Web page revision data
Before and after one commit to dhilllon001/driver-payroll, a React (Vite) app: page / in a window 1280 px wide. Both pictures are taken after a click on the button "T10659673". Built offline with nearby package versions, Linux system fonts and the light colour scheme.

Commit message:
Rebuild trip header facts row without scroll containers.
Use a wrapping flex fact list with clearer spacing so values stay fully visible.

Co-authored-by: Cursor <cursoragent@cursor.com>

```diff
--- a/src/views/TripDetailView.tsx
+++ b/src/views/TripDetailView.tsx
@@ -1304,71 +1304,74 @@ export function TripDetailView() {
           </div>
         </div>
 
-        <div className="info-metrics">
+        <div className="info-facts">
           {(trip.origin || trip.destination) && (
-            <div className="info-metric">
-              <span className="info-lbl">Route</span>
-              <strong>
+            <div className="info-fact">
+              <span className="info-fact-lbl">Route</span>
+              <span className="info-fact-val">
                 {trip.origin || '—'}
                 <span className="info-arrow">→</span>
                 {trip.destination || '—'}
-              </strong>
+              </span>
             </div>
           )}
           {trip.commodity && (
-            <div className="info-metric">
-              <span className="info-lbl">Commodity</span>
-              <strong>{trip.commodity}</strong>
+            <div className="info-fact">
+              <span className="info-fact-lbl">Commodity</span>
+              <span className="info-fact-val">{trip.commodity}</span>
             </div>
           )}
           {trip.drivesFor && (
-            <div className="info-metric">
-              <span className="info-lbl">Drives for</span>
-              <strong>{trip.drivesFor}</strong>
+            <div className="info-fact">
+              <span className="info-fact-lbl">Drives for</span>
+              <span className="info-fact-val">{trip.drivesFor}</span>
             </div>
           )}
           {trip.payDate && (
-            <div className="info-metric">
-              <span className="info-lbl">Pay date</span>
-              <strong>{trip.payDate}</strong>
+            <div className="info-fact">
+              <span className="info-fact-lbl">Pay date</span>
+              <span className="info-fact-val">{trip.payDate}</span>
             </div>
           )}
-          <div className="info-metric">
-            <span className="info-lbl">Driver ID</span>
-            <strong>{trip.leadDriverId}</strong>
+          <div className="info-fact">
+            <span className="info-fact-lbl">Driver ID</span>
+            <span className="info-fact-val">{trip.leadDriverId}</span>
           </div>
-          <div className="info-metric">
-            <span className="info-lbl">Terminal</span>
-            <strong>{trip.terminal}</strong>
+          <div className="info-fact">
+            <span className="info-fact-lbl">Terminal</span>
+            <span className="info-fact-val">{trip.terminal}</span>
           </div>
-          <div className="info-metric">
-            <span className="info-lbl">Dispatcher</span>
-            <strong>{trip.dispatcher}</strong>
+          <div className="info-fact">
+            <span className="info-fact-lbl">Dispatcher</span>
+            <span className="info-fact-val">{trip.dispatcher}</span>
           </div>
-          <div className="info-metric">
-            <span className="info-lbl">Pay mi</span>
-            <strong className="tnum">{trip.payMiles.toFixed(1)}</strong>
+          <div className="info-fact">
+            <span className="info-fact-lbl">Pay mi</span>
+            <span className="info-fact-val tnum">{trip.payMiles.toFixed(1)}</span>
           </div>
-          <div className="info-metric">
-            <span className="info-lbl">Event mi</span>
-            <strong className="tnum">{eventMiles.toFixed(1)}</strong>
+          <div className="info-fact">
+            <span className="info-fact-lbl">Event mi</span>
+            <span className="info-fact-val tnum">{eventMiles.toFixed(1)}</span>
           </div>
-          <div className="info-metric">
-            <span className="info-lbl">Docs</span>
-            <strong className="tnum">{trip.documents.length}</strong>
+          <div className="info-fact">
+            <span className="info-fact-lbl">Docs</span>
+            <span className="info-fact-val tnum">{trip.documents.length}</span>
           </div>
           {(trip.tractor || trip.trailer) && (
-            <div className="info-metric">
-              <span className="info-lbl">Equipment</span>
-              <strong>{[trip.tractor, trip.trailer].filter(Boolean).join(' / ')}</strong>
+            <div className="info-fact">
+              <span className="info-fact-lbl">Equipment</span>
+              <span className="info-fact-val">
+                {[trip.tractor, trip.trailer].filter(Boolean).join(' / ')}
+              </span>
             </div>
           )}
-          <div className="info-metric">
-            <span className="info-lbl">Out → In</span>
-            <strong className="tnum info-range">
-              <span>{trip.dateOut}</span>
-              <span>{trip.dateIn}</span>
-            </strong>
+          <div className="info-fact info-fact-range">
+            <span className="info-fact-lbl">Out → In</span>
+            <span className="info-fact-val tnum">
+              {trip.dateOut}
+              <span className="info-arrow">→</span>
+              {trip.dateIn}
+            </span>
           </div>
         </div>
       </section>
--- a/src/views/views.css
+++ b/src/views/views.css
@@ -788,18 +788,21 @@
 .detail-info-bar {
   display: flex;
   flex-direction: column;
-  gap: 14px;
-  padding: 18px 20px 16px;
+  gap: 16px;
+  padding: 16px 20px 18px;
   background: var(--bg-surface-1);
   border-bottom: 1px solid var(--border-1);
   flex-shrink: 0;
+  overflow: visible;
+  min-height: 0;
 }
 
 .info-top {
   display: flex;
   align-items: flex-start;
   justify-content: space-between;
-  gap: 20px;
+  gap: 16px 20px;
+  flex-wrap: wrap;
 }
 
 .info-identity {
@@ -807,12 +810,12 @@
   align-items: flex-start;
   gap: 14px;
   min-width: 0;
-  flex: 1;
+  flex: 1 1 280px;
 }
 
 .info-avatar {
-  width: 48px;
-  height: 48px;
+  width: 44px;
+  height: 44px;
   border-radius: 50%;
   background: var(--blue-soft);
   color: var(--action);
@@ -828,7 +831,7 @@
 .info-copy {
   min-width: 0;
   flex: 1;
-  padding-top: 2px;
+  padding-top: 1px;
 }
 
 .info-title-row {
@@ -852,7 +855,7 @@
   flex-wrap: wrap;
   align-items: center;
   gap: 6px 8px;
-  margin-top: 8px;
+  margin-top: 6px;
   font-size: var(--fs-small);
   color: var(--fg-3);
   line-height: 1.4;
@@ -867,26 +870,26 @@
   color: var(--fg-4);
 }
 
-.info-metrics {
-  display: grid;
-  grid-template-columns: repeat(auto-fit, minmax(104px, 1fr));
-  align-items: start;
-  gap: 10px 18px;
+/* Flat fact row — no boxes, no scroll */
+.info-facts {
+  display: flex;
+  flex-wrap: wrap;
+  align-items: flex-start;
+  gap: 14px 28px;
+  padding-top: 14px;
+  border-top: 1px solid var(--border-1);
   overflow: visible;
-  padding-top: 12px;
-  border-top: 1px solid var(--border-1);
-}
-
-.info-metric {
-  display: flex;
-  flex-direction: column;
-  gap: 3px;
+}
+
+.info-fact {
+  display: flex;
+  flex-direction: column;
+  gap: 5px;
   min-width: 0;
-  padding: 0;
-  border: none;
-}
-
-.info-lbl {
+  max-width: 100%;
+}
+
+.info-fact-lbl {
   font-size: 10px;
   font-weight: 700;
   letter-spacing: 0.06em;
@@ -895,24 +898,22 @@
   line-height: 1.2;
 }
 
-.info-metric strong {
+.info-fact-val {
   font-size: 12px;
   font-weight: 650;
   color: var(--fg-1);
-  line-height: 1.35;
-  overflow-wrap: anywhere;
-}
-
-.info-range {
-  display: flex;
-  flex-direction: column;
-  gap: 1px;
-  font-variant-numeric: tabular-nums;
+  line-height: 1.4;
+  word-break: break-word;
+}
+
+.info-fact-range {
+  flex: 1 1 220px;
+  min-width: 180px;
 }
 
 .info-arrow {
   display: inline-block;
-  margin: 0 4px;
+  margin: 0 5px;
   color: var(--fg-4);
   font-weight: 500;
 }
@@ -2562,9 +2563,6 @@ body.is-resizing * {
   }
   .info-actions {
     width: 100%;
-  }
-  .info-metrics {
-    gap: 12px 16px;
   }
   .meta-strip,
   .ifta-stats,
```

## Task objective
Make a precise copy of the records in their entirety.

## Completed exercise
Before and after one commit to dhilllon001/driver-payroll, a React (Vite) app: page / in a window 1280 px wide. Both pictures are taken after a click on the button "T10659673". Built offline with nearby package versions, Linux system fonts and the light colour scheme.

Commit message:
Rebuild trip header facts row without scroll containers.
Use a wrapping flex fact list with clearer spacing so values stay fully visible.

Co-authored-by: Cursor <cursoragent@cursor.com>

```diff
--- a/src/views/TripDetailView.tsx
+++ b/src/views/TripDetailView.tsx
@@ -1304,71 +1304,74 @@ export function TripDetailView() {
           </div>
         </div>
 
-        <div className="info-metrics">
+        <div className="info-facts">
           {(trip.origin || trip.destination) && (
-            <div className="info-metric">
-              <span className="info-lbl">Route</span>
-              <strong>
+            <div className="info-fact">
+              <span className="info-fact-lbl">Route</span>
+              <span className="info-fact-val">
                 {trip.origin || '—'}
                 <span className="info-arrow">→</span>
                 {trip.destination || '—'}
-              </strong>
+              </span>
             </div>
           )}
           {trip.commodity && (
-            <div className="info-metric">
-              <span className="info-lbl">Commodity</span>
-              <strong>{trip.commodity}</strong>
+            <div className="info-fact">
+              <span className="info-fact-lbl">Commodity</span>
+              <span className="info-fact-val">{trip.commodity}</span>
             </div>
           )}
           {trip.drivesFor && (
-            <div className="info-metric">
-              <span className="info-lbl">Drives for</span>
-              <strong>{trip.drivesFor}</strong>
+            <div className="info-fact">
+              <span className="info-fact-lbl">Drives for</span>
+              <span className="info-fact-val">{trip.drivesFor}</span>
             </div>
           )}
           {trip.payDate && (
-            <div className="info-metric">
-              <span className="info-lbl">Pay date</span>
-              <strong>{trip.payDate}</strong>
+            <div className="info-fact">
+              <span className="info-fact-lbl">Pay date</span>
+              <span className="info-fact-val">{trip.payDate}</span>
             </div>
           )}
-          <div className="info-metric">
-            <span className="info-lbl">Driver ID</span>
-            <strong>{trip.leadDriverId}</strong>
+          <div className="info-fact">
+            <span className="info-fact-lbl">Driver ID</span>
+            <span className="info-fact-val">{trip.leadDriverId}</span>
           </div>
-          <div className="info-metric">
-            <span className="info-lbl">Terminal</span>
-            <strong>{trip.terminal}</strong>
+          <div className="info-fact">
+            <span className="info-fact-lbl">Terminal</span>
+            <span className="info-fact-val">{trip.terminal}</span>
           </div>
-          <div className="info-metric">
-            <span className="info-lbl">Dispatcher</span>
-            <strong>{trip.dispatcher}</strong>
+          <div className="info-fact">
+            <span className="info-fact-lbl">Dispatcher</span>
+            <span className="info-fact-val">{trip.dispatcher}</span>
           </div>
-          <div className="info-metric">
-            <span className="info-lbl">Pay mi</span>
-            <strong className="tnum">{trip.payMiles.toFixed(1)}</strong>
+          <div className="info-fact">
+            <span className="info-fact-lbl">Pay mi</span>
+            <span className="info-fact-val tnum">{trip.payMiles.toFixed(1)}</span>
           </div>
-          <div className="info-metric">
-            <span className="info-lbl">Event mi</span>
-            <strong className="tnum">{eventMiles.toFixed(1)}</strong>
+          <div className="info-fact">
+            <span className="info-fact-lbl">Event mi</span>
+            <span className="info-fact-val tnum">{eventMiles.toFixed(1)}</span>
           </div>
-          <div className="info-metric">
-            <span className="info-lbl">Docs</span>
-            <strong className="tnum">{trip.documents.length}</strong>
+          <div className="info-fact">
+            <span className="info-fact-lbl">Docs</span>
+            <span className="info-fact-val tnum">{trip.documents.length}</span>
           </div>
           {(trip.tractor || trip.trailer) && (
-            <div className="info-metric">
-              <span className="info-lbl">Equipment</span>
-              <strong>{[trip.tractor, trip.trailer].filter(Boolean).join(' / ')}</strong>
+            <div className="info-fact">
+              <span className="info-fact-lbl">Equipment</span>
+              <span className="info-fact-val">
+                {[trip.tractor, trip.trailer].filter(Boolean).join(' / ')}
+              </span>
             </div>
           )}
-          <div className="info-metric">
-            <span className="info-lbl">Out → In</span>
-            <strong className="tnum info-range">
-              <span>{trip.dateOut}</span>
-              <span>{trip.dateIn}</span>
-            </strong>
+          <div className="info-fact info-fact-range">
+            <span className="info-fact-lbl">Out → In</span>
+            <span className="info-fact-val tnum">
+              {trip.dateOut}
+              <span className="info-arrow">→</span>
+              {trip.dateIn}
+            </span>
           </div>
         </div>
       </section>
--- a/src/views/views.css
+++ b/src/views/views.css
@@ -788,18 +788,21 @@
 .detail-info-bar {
   display: flex;
   flex-direction: column;
-  gap: 14px;
-  padding: 18px 20px 16px;
+  gap: 16px;
+  padding: 16px 20px 18px;
   background: var(--bg-surface-1);
   border-bottom: 1px solid var(--border-1);
   flex-shrink: 0;
+  overflow: visible;
+  min-height: 0;
 }
 
 .info-top {
   display: flex;
   align-items: flex-start;
   justify-content: space-between;
-  gap: 20px;
+  gap: 16px 20px;
+  flex-wrap: wrap;
 }
 
 .info-identity {
@@ -807,12 +810,12 @@
   align-items: flex-start;
   gap: 14px;
   min-width: 0;
-  flex: 1;
+  flex: 1 1 280px;
 }
 
 .info-avatar {
-  width: 48px;
-  height: 48px;
+  width: 44px;
+  height: 44px;
   border-radius: 50%;
   background: var(--blue-soft);
   color: var(--action);
@@ -828,7 +831,7 @@
 .info-copy {
   min-width: 0;
   flex: 1;
-  padding-top: 2px;
+  padding-top: 1px;
 }
 
 .info-title-row {
@@ -852,7 +855,7 @@
   flex-wrap: wrap;
   align-items: center;
   gap: 6px 8px;
-  margin-top: 8px;
+  margin-top: 6px;
   font-size: var(--fs-small);
   color: var(--fg-3);
   line-height: 1.4;
@@ -867,26 +870,26 @@
   color: var(--fg-4);
 }
 
-.info-metrics {
-  display: grid;
-  grid-template-columns: repeat(auto-fit, minmax(104px, 1fr));
-  align-items: start;
-  gap: 10px 18px;
+/* Flat fact row — no boxes, no scroll */
+.info-facts {
+  display: flex;
+  flex-wrap: wrap;
+  align-items: flex-start;
+  gap: 14px 28px;
+  padding-top: 14px;
+  border-top: 1px solid var(--border-1);
   overflow: visible;
-  padding-top: 12px;
-  border-top: 1px solid var(--border-1);
-}
-
-.info-metric {
-  display: flex;
-  flex-direction: column;
-  gap: 3px;
+}
+
+.info-fact {
+  display: flex;
+  flex-direction: column;
+  gap: 5px;
   min-width: 0;
-  padding: 0;
-  border: none;
-}
-
-.info-lbl {
+  max-width: 100%;
+}
+
+.info-fact-lbl {
   font-size: 10px;
   font-weight: 700;
   letter-spacing: 0.06em;
@@ -895,24 +898,22 @@
   line-height: 1.2;
 }
 
-.info-metric strong {
+.info-fact-val {
   font-size: 12px;
   font-weight: 650;
   color: var(--fg-1);
-  line-height: 1.35;
-  overflow-wrap: anywhere;
-}
-
-.info-range {
-  display: flex;
-  flex-direction: column;
-  gap: 1px;
-  font-variant-numeric: tabular-nums;
+  line-height: 1.4;
+  word-break: break-word;
+}
+
+.info-fact-range {
+  flex: 1 1 220px;
+  min-width: 180px;
 }
 
 .info-arrow {
   display: inline-block;
-  margin: 0 4px;
+  margin: 0 5px;
   color: var(--fg-4);
   font-weight: 500;
 }
@@ -2562,9 +2563,6 @@ body.is-resizing * {
   }
   .info-actions {
     width: 100%;
-  }
-  .info-metrics {
-    gap: 12px 16px;
   }
   .meta-strip,
   .ifta-stats,
```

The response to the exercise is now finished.